Hate Speech and Academic Freedom
Should a professor who says she "hates Republicans" keep her job?
I fully endorse my co-blogger and former teaching colleague Steven Taylor’s assessment of University of Michigan Chair of Communications Susan J. Douglas’ “I hate Republicans” column. It’s a phenomenally poor example of communications in that’s it’s guaranteed to alienate those who might otherwise be open to persuasion.
I’d go further and question Douglas’ continued membership on the faculty, much less a leadership role, at a state institution.
I’m a near-absolutist on academic freedom and have zero problem with vehement Republicans, Democrats, Communists, or whathaveyou on faculty so long as there’s some reasonable diversity of viewpoints. But to espouse hatred of a particular group, particularly a group that a large portion of the student body is likely to associate with, has, to say the least, a chilling effect on discourse. Further, her column will forevermore be prima facie grounds for appeal for any student of Republican persuasion unsatisfied with their grade in Dr. Douglas’ class.
Lots of professors have articulated the substantive themes in Douglas’ column. Arguing that Congressional Republicans bear disproportionate responsibility for the poisonous climate in our country is well within the bounds of academic freedom. Ditto actively endorsing Democratic causes and candidates.
Doing these things may, unfortunately, make Republican-leaning students fearful of expressing contrary views in those professors’ classrooms taint students’ views of the professors teaching. Accordingly, a large number of professors steadfastly avoid making their political views known. Others, myself included, have always thought it best to be open about their opinions and simply observed the duty to make clear to students (particularly undergraduates) that there is room for legitimate debate on these issues and ensure that grading is based on mastery of the material and not conformity of viewpoint.

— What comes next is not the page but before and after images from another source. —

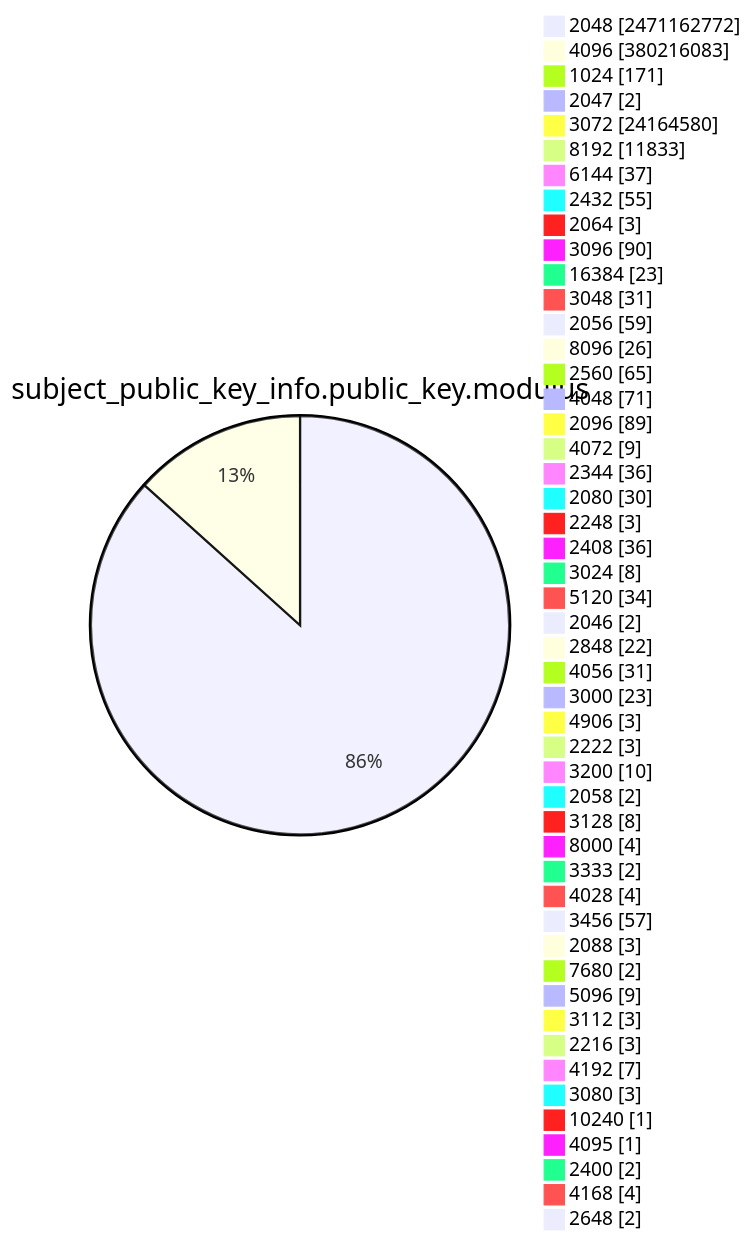
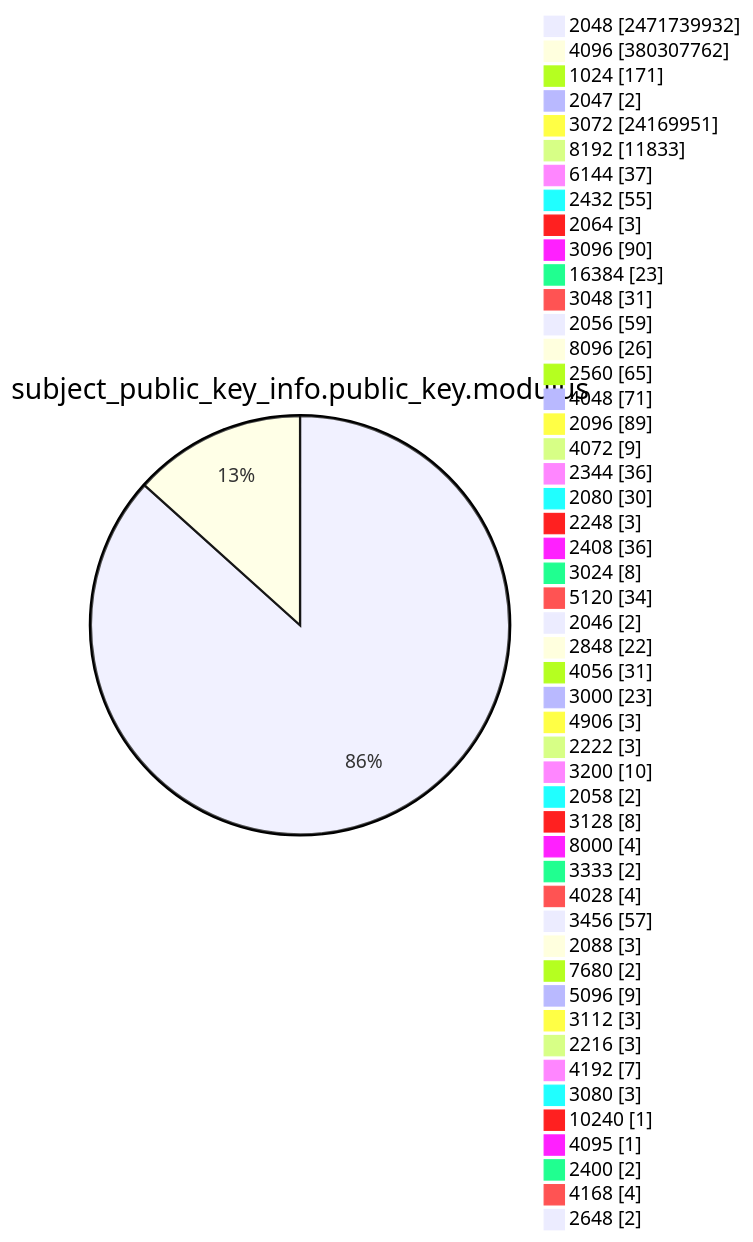
Diagram 13 of 15 in TOTAL/README.md (christiankrug/ctmonitor_visualization), drawn with Mermaid before and after one commit. The commit also changed other lines of this file, not shown here.

````diff
--- a/TOTAL/README.md
+++ b/TOTAL/README.md
@@ -4168,53 +4168,53 @@
 ```mermaid
 pie showData
 title subject_public_key_info.public_key.modulus
-"2048" :2471162772
-"4096" :380216083
+"2048" :2471739932
+"4096" :380307762
 "1024" :171
 "2047" :2
-"3072" :24164580
+"3072" :24169951
 "8192" :11833
 "6144" :37
 "2432" :55
 "2064" :3
 "3096" :90
 "16384" :23
 "3048" :31
 "2056" :59
 "8096" :26
 "2560" :65
 "4048" :71
 "2096" :89
 "4072" :9
 "2344" :36
 "2080" :30
 "2248" :3
 "2408" :36
 "3024" :8
 "5120" :34
 "2046" :2
 "2848" :22
 "4056" :31
 "3000" :23
 "4906" :3
 "2222" :3
 "3200" :10
 "2058" :2
 "3128" :8
 "8000" :4
 "3333" :2
 "4028" :4
 "3456" :57
 "2088" :3
 "7680" :2
 "5096" :9
 "3112" :3
 "2216" :3
 "4192" :7
 "3080" :3
 "10240" :1
 "4095" :1
 "2400" :2
 "4168" :4
 "2648" :2
 ```
````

Douglas, however, crossed a line that can’t easily be uncrossed. “I hate Republicans” is not quite in the same species as “I hate Jews”—much less ”I hate niggers”—but it’s in the same genus. Aside from Republicans not having suffered the same history of discrimination as various ethnic and racial groups, it’s also an affiliation of choice rather than birth. Then again, most University of Michigan undergraduates are likely to have “inherited” their political party affiliation from the parents.